ABOUT THIS TASK
Word for word, restate the listing; omit the pictures.

EXERCISE INPUT

= = =

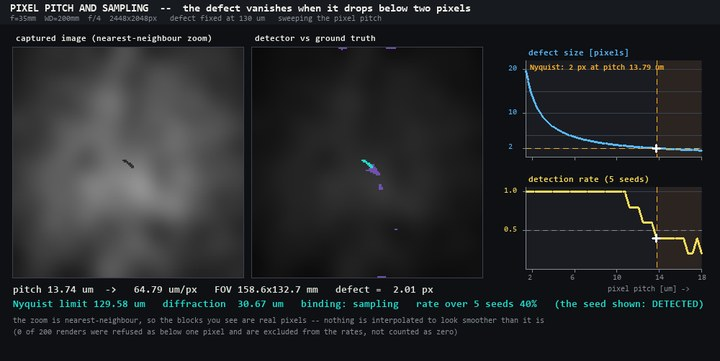
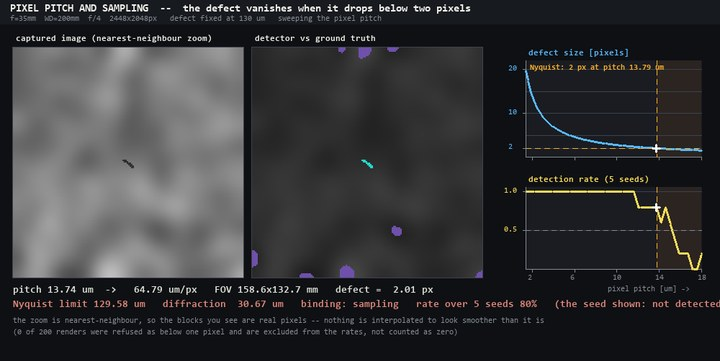
auto: gen_wingstudio_gallery.py 編集前 (2026-09-02 04:15)

diff --git a/tools/gen_wingstudio_gallery.py b/tools/gen_wingstudio_gallery.py
@@ -453,9 +453,11 @@ def voxel_mesh_to_world(Vz, F):
     ★ここが罠。``V[:, ::-1]`` は軸の**入れ替え**ではなく**鏡映**(行列式 -1)なので、
     座標だけ直すと三角形の巻き方向が全部裏返る = 閉じたメッシュが「内向き」になる。
     実測: 段付き部品の符号つき体積は marching cubes 直後 +37294.7(占有ボクセル
-    35746 とほぼ一致)、``[:, ::-1]`` 後は **-37294.7**。この状態で
-    ``cadmap`` の裏面カリングを効かせると、本来の遮蔽面が捨てられて
-    可視率が 85.7 % と過大に出る(正しくは面積比で約 51 %)。
+    35746 とほぼ一致)、``[:, ::-1]`` 後は **-37294.7**。かつてこの状態を
+    ``cadmap`` に渡すと裏面カリングが本来の遮蔽面を捨てて可視率が 85.7 % と
+    過大に出た(正しくは面積比で約 51 %)。現在の ``cadmap`` は巻き方向を
+    検めて直し ``winding_fixed`` で報告する(``cad_visible_faces`` は既定で拒否)
+    ので黙って通ることは無いが、**呼ぶ側で正しく直すのが本筋**なので、ここでは
     面の巻き方向も同時に裏返して打ち消す。
     """
     return (np.ascontiguousarray(np.asarray(Vz, np.float64)[:, ::-1]),

diff --git a/docs/articles/exhibits/wingopt.md b/docs/articles/exhibits/wingopt.md
@@ -89,7 +89,7 @@
 
 [![検出限界マップ](https://raw.githubusercontent.com/furuse-kazufumi/fullseye/master/docs/articles/assets/wingopt_detect_map_thumb.jpg)](https://raw.githubusercontent.com/furuse-kazufumi/fullseye/master/docs/articles/assets/wingopt_detect_map.png)
 
-*↑ **検出限界マップ** ―― 欠陥サイズ(横・対数)とコントラスト(縦)の平面で検出率を測ると、**光学限界 32.53 µm(sampling 律速)は縦の直線として動かず**、実際の検出境界(白線 = 実測 50 % 等高線)はその右に寝ています。コントラスト 0.03 では 231 µm(限界の 7.10 倍)必要なのに、0.40 まで上げると 33 µm(1.00 倍)で足ります —— **右側はレンズの問題ではありません**。 使用 op: `render_part`, `system_geometry`, `resolving_power`, `draw_polyline`, `draw_line`。*
+*↑ **検出限界マップ** ―― 欠陥サイズ(横・対数)とコントラスト(縦)の平面で検出率を測ると、**光学限界 32.53 µm(sampling 律速)は縦の直線として動かず**、実際の検出境界(白線 = 実測 50 % 等高線)はその右に寝ています。コントラスト 0.06 では 53 µm(限界の 1.64 倍)必要なのに、0.40 まで上げると 28 µm(0.85 倍)で足ります —— **右側はレンズの問題ではありません**。 使用 op: `render_part`, `system_geometry`, `resolving_power`, `draw_polyline`, `draw_line`。*
 
 <small>クリックで原寸 (1028×488 px / 40 kB)。</small>
 
@@ -105,9 +105,9 @@
 
 ![画素ピッチとサンプリング](https://raw.githubusercontent.com/furuse-kazufumi/fullseye/master/docs/articles/assets/media/wingopt_pixel_pitch.gif)
 
-*↑ **画素ピッチとサンプリング** ―― 130 µm の傷を固定して画素ピッチだけを粗くすると、欠陥が **2 画素を割るのはピッチ 13.79 µm** (Nyquist の境界)で、実測の 50 % 検出が保つのはピッチ **13.32 µm** までです。拡大は最近傍なので**見えている四角は本物の画素**で、滑らかに見せるための補間は入れていません。 使用 op: `render_part`, `system_geometry`, `resolving_power`, `draw_polyline`。*
+*↑ **画素ピッチとサンプリング** ―― 130 µm の傷を固定して画素ピッチだけを粗くすると、欠陥が **2 画素を割るのはピッチ 13.79 µm** (Nyquist の境界)で、実測の 50 % 検出が保つのはピッチ **15.02 µm** までです。拡大は最近傍なので**見えている四角は本物の画素**で、滑らかに見せるための補間は入れていません。 使用 op: `render_part`, `system_geometry`, `resolving_power`, `draw_polyline`。*
 
-<small>静止フレームでも読めます(静止サムネ: `https://raw.githubusercontent.com/furuse-kazufumi/fullseye/master/docs/articles/assets/thumbs/wingopt_pixel_pitch_thumb.jpg`)。40 フレーム / 10 fps / 1000×502 px / 0.70 MB。</small>
+<small>静止フレームでも読めます(静止サムネ: `https://raw.githubusercontent.com/furuse-kazufumi/fullseye/master/docs/articles/assets/thumbs/wingopt_pixel_pitch_thumb.jpg`)。40 フレーム / 10 fps / 1000×502 px / 0.58 MB。</small>
 
 ---
 
@@ -125,6 +125,6 @@
 | Airy パターンと Rayleigh 基準 | GIF | 1000×516 | 33 | 2312 kB | `5d8a032aef0b8560` |
 | 偏光で金属のテカりを消す | GIF | 1000×492 | 31 | 2651 kB | `7201c5f510b43e36` |
 | thin lens / ABCD 行列 | GIF | 1000×474 | 39 | 533 kB | `9b69c483a02265f2` |
-| 検出限界マップ | PNG | 1028×488 | 1 | 40 kB | `dbf3d8317f993d48` |
+| 検出限界マップ | PNG | 1028×488 | 1 | 40 kB | `81b870b0b2bbbd90` |
 | 照明を変えると何が見えるか | GIF | 1000×502 | 33 | 297 kB | `9de5ff51d03720e0` |
-| 画素ピッチとサンプリング | GIF | 1000×502 | 40 | 697 kB | `ea32b17b5ff362f2` |
+| 画素ピッチとサンプリング | GIF | 1000×502 | 40 | 577 kB | `54e2158fdb88a94a` |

= = =

YOUR RESPONSE
auto: gen_wingstudio_gallery.py 編集前 (2026-09-02 04:15)

diff --git a/tools/gen_wingstudio_gallery.py b/tools/gen_wingstudio_gallery.py
@@ -453,9 +453,11 @@ def voxel_mesh_to_world(Vz, F):
     ★ここが罠。``V[:, ::-1]`` は軸の**入れ替え**ではなく**鏡映**(行列式 -1)なので、
     座標だけ直すと三角形の巻き方向が全部裏返る = 閉じたメッシュが「内向き」になる。
     実測: 段付き部品の符号つき体積は marching cubes 直後 +37294.7(占有ボクセル
-    35746 とほぼ一致)、``[:, ::-1]`` 後は **-37294.7**。この状態で
-    ``cadmap`` の裏面カリングを効かせると、本来の遮蔽面が捨てられて
-    可視率が 85.7 % と過大に出る(正しくは面積比で約 51 %)。
+    35746 とほぼ一致)、``[:, ::-1]`` 後は **-37294.7**。かつてこの状態を
+    ``cadmap`` に渡すと裏面カリングが本来の遮蔽面を捨てて可視率が 85.7 % と
+    過大に出た(正しくは面積比で約 51 %)。現在の ``cadmap`` は巻き方向を
+    検めて直し ``winding_fixed`` で報告する(``cad_visible_faces`` は既定で拒否)
+    ので黙って通ることは無いが、**呼ぶ側で正しく直すのが本筋**なので、ここでは
     面の巻き方向も同時に裏返して打ち消す。
     """
     return (np.ascontiguousarray(np.asarray(Vz, np.float64)[:, ::-1]),

diff --git a/docs/articles/exhibits/wingopt.md b/docs/articles/exhibits/wingopt.md
@@ -89,7 +89,7 @@
 
 [![検出限界マップ](https://raw.githubusercontent.com/furuse-kazufumi/fullseye/master/docs/articles/assets/wingopt_detect_map_thumb.jpg)](https://raw.githubusercontent.com/furuse-kazufumi/fullseye/master/docs/articles/assets/wingopt_detect_map.png)
 
-*↑ **検出限界マップ** ―― 欠陥サイズ(横・対数)とコントラスト(縦)の平面で検出率を測ると、**光学限界 32.53 µm(sampling 律速)は縦の直線として動かず**、実際の検出境界(白線 = 実測 50 % 等高線)はその右に寝ています。コントラスト 0.03 では 231 µm(限界の 7.10 倍)必要なのに、0.40 まで上げると 33 µm(1.00 倍)で足ります —— **右側はレンズの問題ではありません**。 使用 op: `render_part`, `system_geometry`, `resolving_power`, `draw_polyline`, `draw_line`。*
+*↑ **検出限界マップ** ―― 欠陥サイズ(横・対数)とコントラスト(縦)の平面で検出率を測ると、**光学限界 32.53 µm(sampling 律速)は縦の直線として動かず**、実際の検出境界(白線 = 実測 50 % 等高線)はその右に寝ています。コントラスト 0.06 では 53 µm(限界の 1.64 倍)必要なのに、0.40 まで上げると 28 µm(0.85 倍)で足ります —— **右側はレンズの問題ではありません**。 使用 op: `render_part`, `system_geometry`, `resolving_power`, `draw_polyline`, `draw_line`。*
 
 <small>クリックで原寸 (1028×488 px / 40 kB)。</small>
 
@@ -105,9 +105,9 @@
 
 ![画素ピッチとサンプリング](https://raw.githubusercontent.com/furuse-kazufumi/fullseye/master/docs/articles/assets/media/wingopt_pixel_pitch.gif)
 
-*↑ **画素ピッチとサンプリング** ―― 130 µm の傷を固定して画素ピッチだけを粗くすると、欠陥が **2 画素を割るのはピッチ 13.79 µm** (Nyquist の境界)で、実測の 50 % 検出が保つのはピッチ **13.32 µm** までです。拡大は最近傍なので**見えている四角は本物の画素**で、滑らかに見せるための補間は入れていません。 使用 op: `render_part`, `system_geometry`, `resolving_power`, `draw_polyline`。*
+*↑ **画素ピッチとサンプリング** ―― 130 µm の傷を固定して画素ピッチだけを粗くすると、欠陥が **2 画素を割るのはピッチ 13.79 µm** (Nyquist の境界)で、実測の 50 % 検出が保つのはピッチ **15.02 µm** までです。拡大は最近傍なので**見えている四角は本物の画素**で、滑らかに見せるための補間は入れていません。 使用 op: `render_part`, `system_geometry`, `resolving_power`, `draw_polyline`。*
 
-<small>静止フレームでも読めます(静止サムネ: `https://raw.githubusercontent.com/furuse-kazufumi/fullseye/master/docs/articles/assets/thumbs/wingopt_pixel_pitch_thumb.jpg`)。40 フレーム / 10 fps / 1000×502 px / 0.70 MB。</small>
+<small>静止フレームでも読めます(静止サムネ: `https://raw.githubusercontent.com/furuse-kazufumi/fullseye/master/docs/articles/assets/thumbs/wingopt_pixel_pitch_thumb.jpg`)。40 フレーム / 10 fps / 1000×502 px / 0.58 MB。</small>
 
 ---
 
@@ -125,6 +125,6 @@
 | Airy パターンと Rayleigh 基準 | GIF | 1000×516 | 33 | 2312 kB | `5d8a032aef0b8560` |
 | 偏光で金属のテカりを消す | GIF | 1000×492 | 31 | 2651 kB | `7201c5f510b43e36` |
 | thin lens / ABCD 行列 | GIF | 1000×474 | 39 | 533 kB | `9b69c483a02265f2` |
-| 検出限界マップ | PNG | 1028×488 | 1 | 40 kB | `dbf3d8317f993d48` |
+| 検出限界マップ | PNG | 1028×488 | 1 | 40 kB | `81b870b0b2bbbd90` |
 | 照明を変えると何が見えるか | GIF | 1000×502 | 33 | 297 kB | `9de5ff51d03720e0` |
-| 画素ピッチとサンプリング | GIF | 1000×502 | 40 | 697 kB | `ea32b17b5ff362f2` |
+| 画素ピッチとサンプリング | GIF | 1000×502 | 40 | 577 kB | `54e2158fdb88a94a` |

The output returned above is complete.